WHAT THE EXERCISE ASKS — Take the line containing "margin-top lowered" as the first and the last line of the records below as the end, and please set down only what lies between them exactly, both ends included.

================

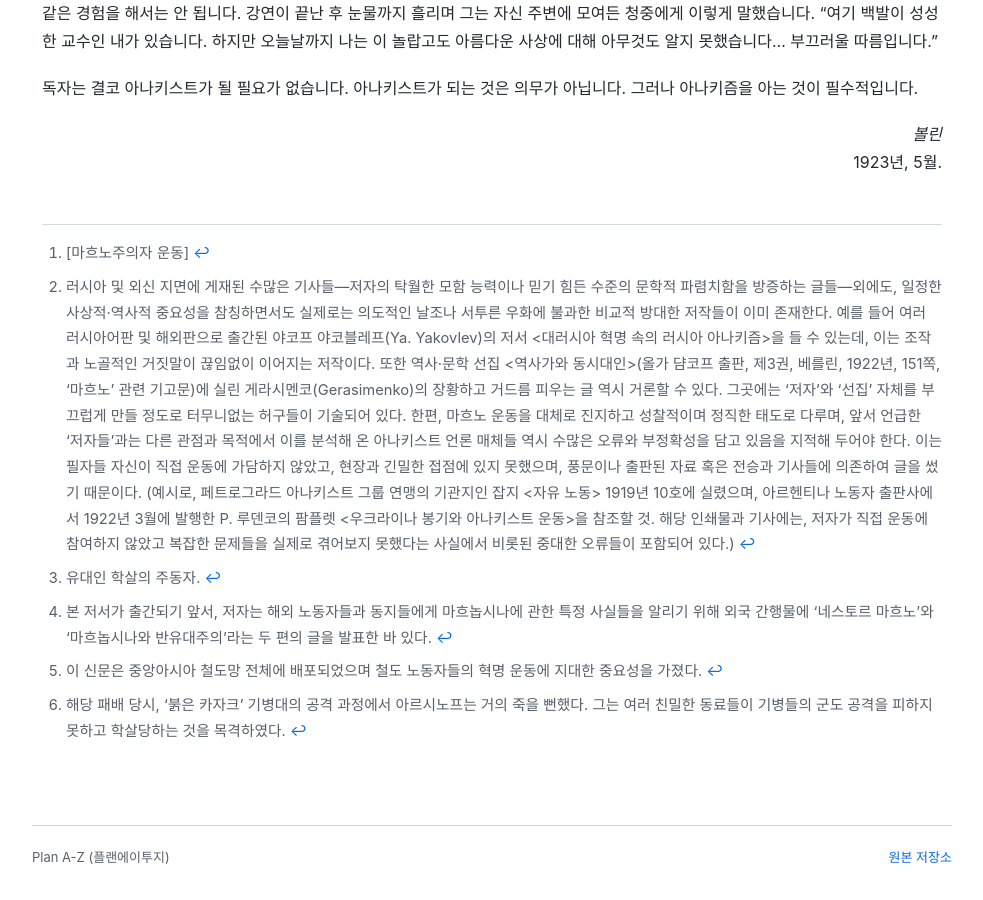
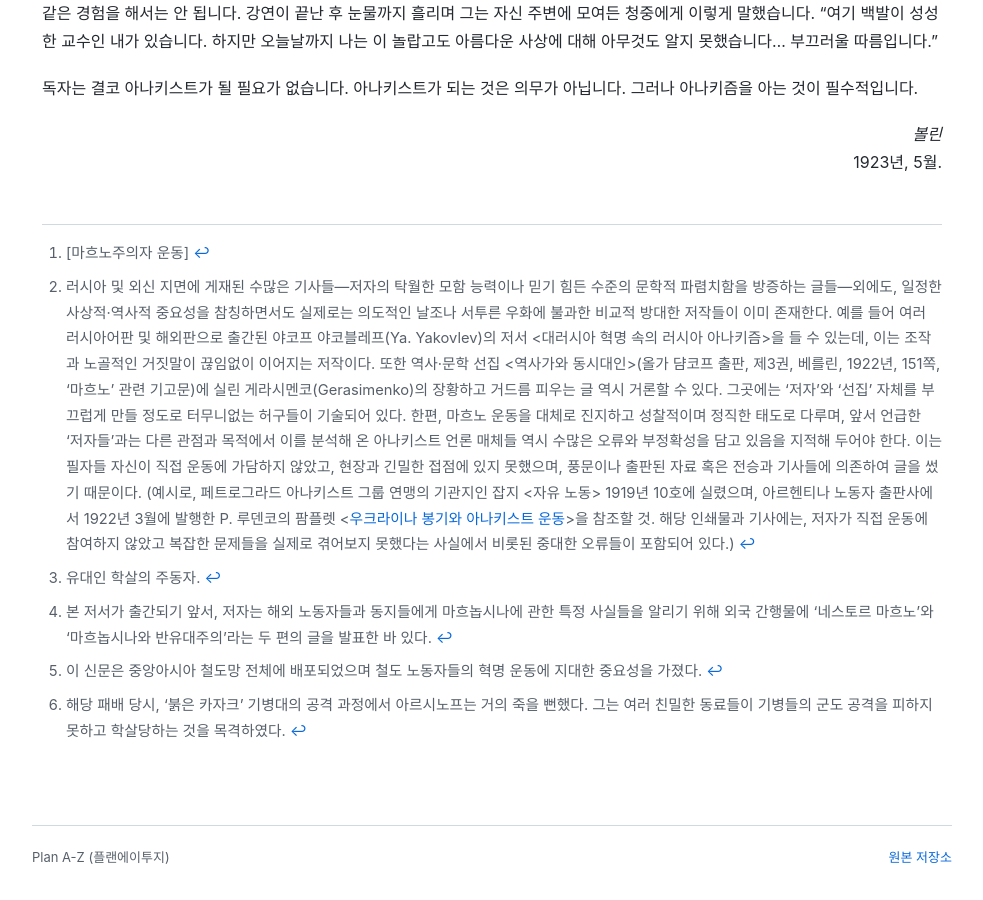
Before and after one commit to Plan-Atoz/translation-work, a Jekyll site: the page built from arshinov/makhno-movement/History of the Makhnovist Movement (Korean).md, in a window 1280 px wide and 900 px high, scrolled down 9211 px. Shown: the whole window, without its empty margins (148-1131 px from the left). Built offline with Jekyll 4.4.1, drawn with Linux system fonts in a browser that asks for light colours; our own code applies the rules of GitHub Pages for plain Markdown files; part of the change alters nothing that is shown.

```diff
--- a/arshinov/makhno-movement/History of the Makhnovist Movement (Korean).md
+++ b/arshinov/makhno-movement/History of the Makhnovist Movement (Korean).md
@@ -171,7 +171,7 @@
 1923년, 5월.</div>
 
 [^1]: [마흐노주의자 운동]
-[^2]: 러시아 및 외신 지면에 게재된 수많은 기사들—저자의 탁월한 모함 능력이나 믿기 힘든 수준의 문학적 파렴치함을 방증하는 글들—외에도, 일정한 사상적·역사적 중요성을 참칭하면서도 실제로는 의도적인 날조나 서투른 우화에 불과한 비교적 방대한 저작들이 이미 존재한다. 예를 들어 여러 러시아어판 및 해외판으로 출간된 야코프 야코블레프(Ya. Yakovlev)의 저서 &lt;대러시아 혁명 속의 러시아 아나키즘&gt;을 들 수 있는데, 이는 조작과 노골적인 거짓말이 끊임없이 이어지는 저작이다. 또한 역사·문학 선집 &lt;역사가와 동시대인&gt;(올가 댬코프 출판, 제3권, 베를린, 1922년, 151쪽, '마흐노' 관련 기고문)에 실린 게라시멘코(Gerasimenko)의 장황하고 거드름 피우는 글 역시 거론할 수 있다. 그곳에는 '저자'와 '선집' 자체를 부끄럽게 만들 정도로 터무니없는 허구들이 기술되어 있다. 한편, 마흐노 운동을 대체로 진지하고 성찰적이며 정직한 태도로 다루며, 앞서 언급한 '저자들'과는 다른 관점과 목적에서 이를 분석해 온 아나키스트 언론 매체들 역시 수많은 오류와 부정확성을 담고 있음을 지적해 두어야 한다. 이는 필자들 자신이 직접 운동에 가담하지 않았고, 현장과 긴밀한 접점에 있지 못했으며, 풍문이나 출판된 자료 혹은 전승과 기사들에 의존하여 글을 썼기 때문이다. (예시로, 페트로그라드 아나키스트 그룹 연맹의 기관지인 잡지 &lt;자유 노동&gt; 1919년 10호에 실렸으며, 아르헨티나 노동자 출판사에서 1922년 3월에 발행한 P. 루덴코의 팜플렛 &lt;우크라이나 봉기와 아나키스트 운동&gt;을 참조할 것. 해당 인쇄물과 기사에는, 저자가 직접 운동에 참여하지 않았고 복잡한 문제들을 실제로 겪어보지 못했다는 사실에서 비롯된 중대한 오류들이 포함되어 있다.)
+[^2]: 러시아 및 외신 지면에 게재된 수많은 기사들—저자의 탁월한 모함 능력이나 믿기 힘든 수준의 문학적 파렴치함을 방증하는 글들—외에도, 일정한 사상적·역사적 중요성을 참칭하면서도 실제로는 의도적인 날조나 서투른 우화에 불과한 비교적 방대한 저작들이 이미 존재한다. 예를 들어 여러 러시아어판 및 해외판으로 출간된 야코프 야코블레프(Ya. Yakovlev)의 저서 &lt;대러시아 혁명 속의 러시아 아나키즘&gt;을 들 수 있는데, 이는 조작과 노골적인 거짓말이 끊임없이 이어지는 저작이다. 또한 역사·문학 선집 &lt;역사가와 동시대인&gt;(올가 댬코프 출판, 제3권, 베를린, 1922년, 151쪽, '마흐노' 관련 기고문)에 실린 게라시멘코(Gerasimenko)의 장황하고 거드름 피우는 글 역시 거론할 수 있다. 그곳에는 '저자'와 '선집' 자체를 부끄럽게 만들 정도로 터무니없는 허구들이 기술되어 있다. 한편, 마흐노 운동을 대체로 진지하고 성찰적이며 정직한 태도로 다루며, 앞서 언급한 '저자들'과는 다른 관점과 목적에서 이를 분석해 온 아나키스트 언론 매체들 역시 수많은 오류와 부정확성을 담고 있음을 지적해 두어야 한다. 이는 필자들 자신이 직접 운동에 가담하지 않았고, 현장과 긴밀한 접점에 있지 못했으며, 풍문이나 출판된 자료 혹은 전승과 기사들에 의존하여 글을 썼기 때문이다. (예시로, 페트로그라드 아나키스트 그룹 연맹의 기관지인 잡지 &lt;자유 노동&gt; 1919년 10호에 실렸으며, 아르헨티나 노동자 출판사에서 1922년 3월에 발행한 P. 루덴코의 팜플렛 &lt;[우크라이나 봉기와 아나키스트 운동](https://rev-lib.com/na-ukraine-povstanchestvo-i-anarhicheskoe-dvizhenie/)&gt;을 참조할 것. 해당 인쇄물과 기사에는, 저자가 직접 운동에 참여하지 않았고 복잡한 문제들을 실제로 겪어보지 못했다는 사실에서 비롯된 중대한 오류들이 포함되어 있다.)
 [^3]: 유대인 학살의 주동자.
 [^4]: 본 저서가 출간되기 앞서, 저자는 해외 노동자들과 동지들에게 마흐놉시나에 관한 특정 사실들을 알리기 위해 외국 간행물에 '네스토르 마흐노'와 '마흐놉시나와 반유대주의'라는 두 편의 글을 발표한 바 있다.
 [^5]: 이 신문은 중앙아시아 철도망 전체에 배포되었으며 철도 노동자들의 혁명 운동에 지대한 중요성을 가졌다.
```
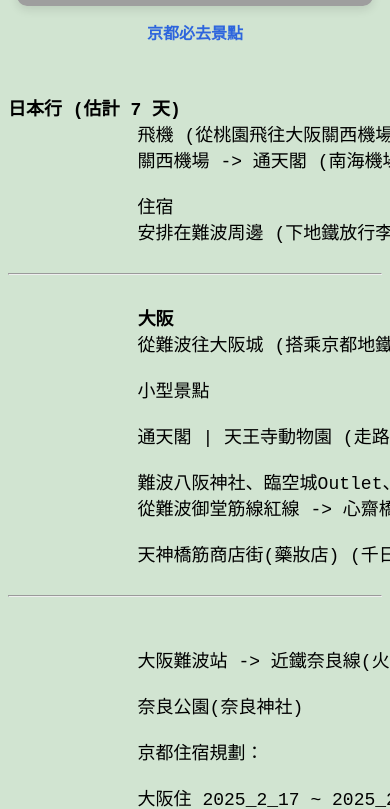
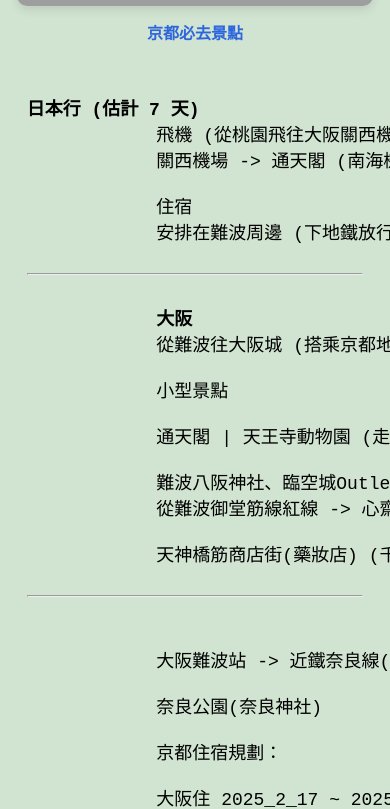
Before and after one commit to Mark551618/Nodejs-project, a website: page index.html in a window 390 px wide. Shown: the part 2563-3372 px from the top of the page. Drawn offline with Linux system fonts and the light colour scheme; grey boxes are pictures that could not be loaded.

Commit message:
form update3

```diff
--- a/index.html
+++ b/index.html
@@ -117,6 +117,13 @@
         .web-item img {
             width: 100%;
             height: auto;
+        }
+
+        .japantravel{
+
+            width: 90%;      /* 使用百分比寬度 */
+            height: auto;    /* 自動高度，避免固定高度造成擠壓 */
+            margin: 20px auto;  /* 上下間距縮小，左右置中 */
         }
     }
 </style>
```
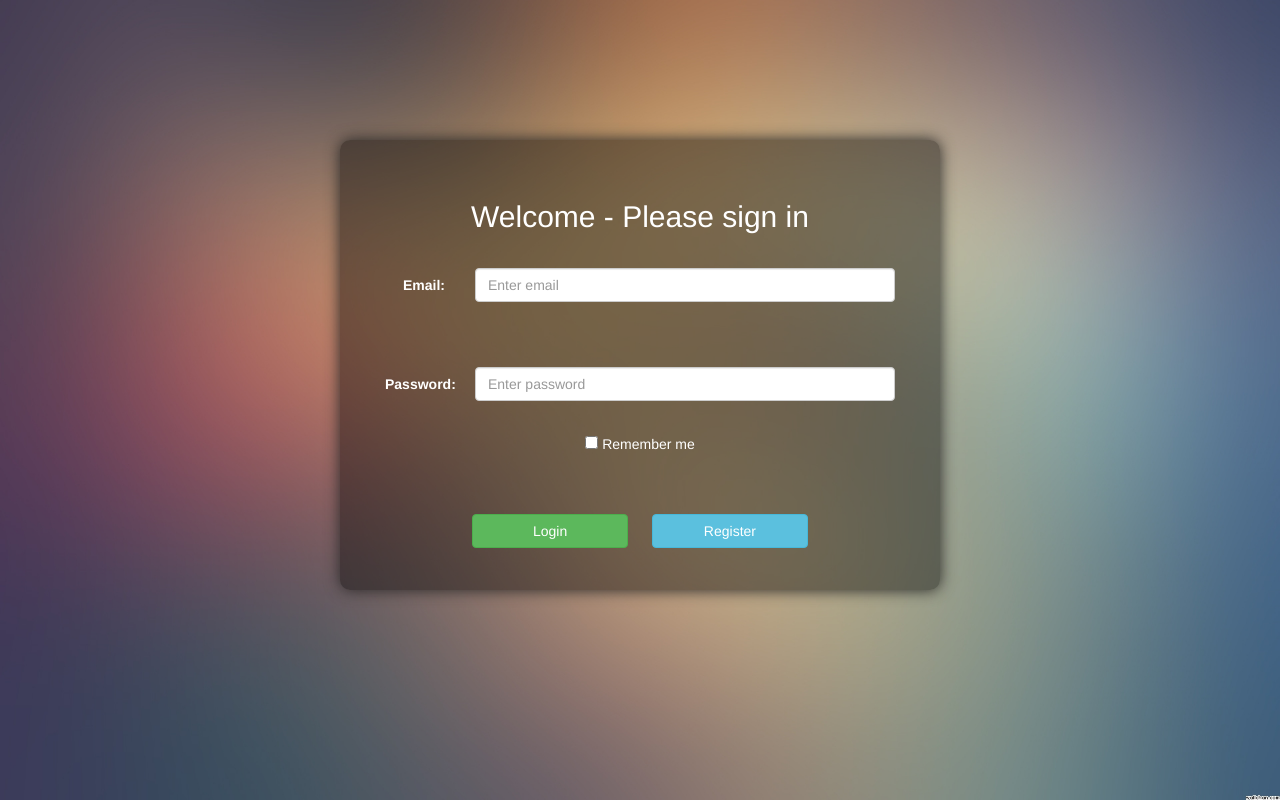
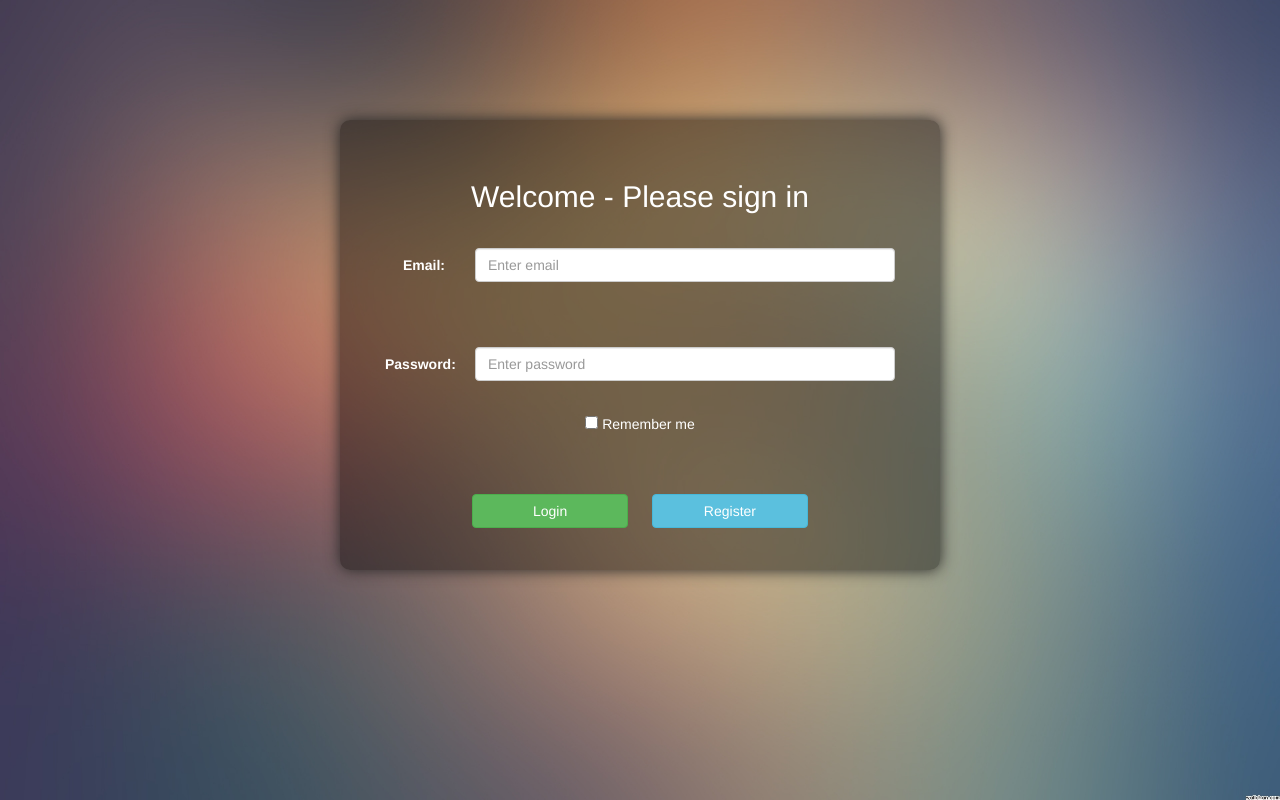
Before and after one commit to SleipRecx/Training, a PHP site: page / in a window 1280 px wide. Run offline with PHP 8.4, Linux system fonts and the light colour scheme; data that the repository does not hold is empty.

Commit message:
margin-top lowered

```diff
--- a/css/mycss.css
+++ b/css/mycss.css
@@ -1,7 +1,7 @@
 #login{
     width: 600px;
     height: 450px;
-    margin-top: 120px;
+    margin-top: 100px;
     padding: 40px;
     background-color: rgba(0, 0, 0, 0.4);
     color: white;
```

================

EXERCISE OUTPUT —
margin-top lowered

```diff
--- a/css/mycss.css
+++ b/css/mycss.css
@@ -1,7 +1,7 @@
 #login{
     width: 600px;
     height: 450px;
-    margin-top: 120px;
+    margin-top: 100px;
     padding: 40px;
     background-color: rgba(0, 0, 0, 0.4);
     color: white;
```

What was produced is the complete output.